"This bill resembles Christmas come early for the average citizen," was how one French newspaper summed up the reform. Another newspaper described it as nothing less than a "revolution".
The French state is renowned for its unforgiving and burdensome bureaucracy, but all that is about to change. If we believe the government.
The budget minister Gérald Darmanin (pic below) presented a new bill this week featuring 48 measures that are aimed at dramatically simplifying the relationship between the state and the public when it comes to administration, such as tax declarations.
It's been described as an attempt to reconcile the French public with the much-hated administration.
Darmanin's key pledge is to introduce what is known as the "droit à l'erreur" which roughly translates as "the right to make a mistake".
Essentially this "droit a l'erreur" will allow French people to make mistakes in their forms for French administration, such as tax declarations, and not be subject to an automatic fine.
Instead the mistake will be judged as an honest one, unless the state proves otherwise and the tax payer will have the chance to make up for it. Companies will also benefit from the same "right to make a mistake."
The small but significant change is aimed at improving relations between the public and the dreaded administration while also freeing up fonctionnaires to do other jobs.
So what will change?

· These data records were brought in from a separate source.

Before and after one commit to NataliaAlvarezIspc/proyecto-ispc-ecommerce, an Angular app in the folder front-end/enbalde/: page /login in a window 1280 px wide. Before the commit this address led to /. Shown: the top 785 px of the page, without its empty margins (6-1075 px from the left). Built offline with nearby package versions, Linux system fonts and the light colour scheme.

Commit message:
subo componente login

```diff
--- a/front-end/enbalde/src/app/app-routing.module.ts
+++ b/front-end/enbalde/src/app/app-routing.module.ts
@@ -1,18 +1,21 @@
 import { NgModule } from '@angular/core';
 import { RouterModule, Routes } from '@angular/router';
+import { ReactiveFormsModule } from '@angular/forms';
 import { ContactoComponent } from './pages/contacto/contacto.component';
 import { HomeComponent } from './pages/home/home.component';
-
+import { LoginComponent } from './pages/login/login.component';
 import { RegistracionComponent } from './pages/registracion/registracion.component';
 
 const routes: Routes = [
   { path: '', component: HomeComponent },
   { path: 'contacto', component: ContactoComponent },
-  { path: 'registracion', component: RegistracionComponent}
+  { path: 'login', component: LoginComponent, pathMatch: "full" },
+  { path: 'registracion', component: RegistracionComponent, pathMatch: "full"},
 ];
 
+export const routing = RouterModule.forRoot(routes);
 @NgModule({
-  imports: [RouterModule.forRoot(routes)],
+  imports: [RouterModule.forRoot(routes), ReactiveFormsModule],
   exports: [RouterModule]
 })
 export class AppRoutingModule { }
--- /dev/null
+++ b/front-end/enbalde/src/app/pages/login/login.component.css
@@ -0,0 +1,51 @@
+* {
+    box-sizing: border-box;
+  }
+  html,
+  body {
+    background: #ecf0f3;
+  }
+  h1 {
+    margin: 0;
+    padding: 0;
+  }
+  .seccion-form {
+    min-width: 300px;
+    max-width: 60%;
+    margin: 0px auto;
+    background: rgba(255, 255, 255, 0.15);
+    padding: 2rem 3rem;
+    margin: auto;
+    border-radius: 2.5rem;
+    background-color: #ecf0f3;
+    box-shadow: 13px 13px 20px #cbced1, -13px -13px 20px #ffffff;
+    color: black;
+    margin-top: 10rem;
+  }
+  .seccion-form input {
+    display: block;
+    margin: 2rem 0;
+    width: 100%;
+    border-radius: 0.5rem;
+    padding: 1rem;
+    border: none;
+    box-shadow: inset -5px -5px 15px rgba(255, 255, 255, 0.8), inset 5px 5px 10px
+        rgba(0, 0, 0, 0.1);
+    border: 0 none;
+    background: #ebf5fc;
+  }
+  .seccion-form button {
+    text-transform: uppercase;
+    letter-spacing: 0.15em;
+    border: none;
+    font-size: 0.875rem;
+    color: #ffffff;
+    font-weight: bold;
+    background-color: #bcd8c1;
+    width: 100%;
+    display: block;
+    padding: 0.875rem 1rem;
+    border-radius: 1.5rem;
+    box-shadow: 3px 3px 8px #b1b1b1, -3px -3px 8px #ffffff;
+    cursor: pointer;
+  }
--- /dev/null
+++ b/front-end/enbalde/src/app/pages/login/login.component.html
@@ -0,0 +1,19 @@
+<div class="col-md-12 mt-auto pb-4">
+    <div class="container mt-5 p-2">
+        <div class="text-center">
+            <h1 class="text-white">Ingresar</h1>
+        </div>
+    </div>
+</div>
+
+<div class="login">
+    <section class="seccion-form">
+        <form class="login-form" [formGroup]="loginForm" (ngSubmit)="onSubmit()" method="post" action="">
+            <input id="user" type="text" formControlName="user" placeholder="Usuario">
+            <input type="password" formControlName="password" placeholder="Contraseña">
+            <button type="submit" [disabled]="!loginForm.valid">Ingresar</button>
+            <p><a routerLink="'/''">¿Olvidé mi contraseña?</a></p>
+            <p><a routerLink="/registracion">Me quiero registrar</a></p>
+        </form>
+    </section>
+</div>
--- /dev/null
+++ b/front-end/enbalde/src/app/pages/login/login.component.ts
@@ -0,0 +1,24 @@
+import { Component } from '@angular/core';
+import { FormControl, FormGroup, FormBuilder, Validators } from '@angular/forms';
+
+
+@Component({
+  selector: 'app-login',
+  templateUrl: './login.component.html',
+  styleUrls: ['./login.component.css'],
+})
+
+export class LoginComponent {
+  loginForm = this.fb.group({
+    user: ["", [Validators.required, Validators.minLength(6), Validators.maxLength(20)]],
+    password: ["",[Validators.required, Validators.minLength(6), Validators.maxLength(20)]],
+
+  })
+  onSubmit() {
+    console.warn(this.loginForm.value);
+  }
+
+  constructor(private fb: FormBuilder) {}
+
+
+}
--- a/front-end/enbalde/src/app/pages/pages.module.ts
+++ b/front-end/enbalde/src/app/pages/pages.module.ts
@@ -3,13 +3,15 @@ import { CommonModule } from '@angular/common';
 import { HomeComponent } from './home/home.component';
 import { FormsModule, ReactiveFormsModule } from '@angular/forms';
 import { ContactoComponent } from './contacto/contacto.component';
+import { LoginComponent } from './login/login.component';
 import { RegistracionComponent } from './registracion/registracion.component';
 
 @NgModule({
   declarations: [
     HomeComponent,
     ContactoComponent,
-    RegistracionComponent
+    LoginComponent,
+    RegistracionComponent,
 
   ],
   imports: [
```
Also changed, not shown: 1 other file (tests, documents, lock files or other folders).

Stanislas Guérini, an MP who helped draft the bill accepted that the "right to make a mistake" already existed informally but it all depended on the personality and perhaps the mood of the agent you dealt with.
"With this bill we are shoring up good practice so it becomes the norm everywhere," he said.
"The work of simplification will be long," said the MP. "That's why we need to ensure flexibility in the relations with the administration. The right to make mistakes is also a right to dialogue".
Currently you are able to make changes to your online tax declarations before a certain cut-off date. After that if you are found to have made a mistake you have to pay a fee (2.4 percent per yer). However from now on if you report that mistake yourself to the tax man, then the late interest payments will be cut by half.
This does not include non-declarations or late payment of taxes, however so anyone who hasn't bothered filling in those will be liable to pay.
It is a similar situation for declarations to the CAF (Caisse d'allocations familiale), which deals with family allowances as well as payments to cover maternity and paternity leave.
The government gave the example of a mother on maternity leave who returns to work but who fails to notify the CAF and continues to receive payments. In future the "error" will be judged as honest and although the mother will have to pay back the money, she won't be fined.
But this shift towards judging the public in "good faith" won't always be the case. For example anyone applying for housing benefit who say they live alone, but really live as a couple will be subject to financial penalties, because it will be deemed fraud.
Other admin changes you need to know about include an effort to delete all forms of paper admin by 2022, meaning in five years every interaction you have with the French state will be done online.
Plus some admin offices, such as education offices in each department, will remain open until 8pm in future so in theory you can do your admin after work.
Companies that fail inspections in the work place whether health and safety of hygiene will first be warned before they are penalized.
In many cases you will no longer be required to provide proof of address to authorities to obtain certain things.
More information will be provided to those who want to start a business so they know they exact rules that impact their new activity.
At the CAF one specific agent will be in charge of handling all your cases and it will experiment with opening later on one day per week to help those who cannot get to visit the offices during the working day.
For businesses, they will also have the right to ask for checks to be carried by the state to make sure they are complying with all the laws, but won't be subject to fines if it's found they are not. Up until now business owners have been reluctant to call in help fearing they will be hit by financial penalties.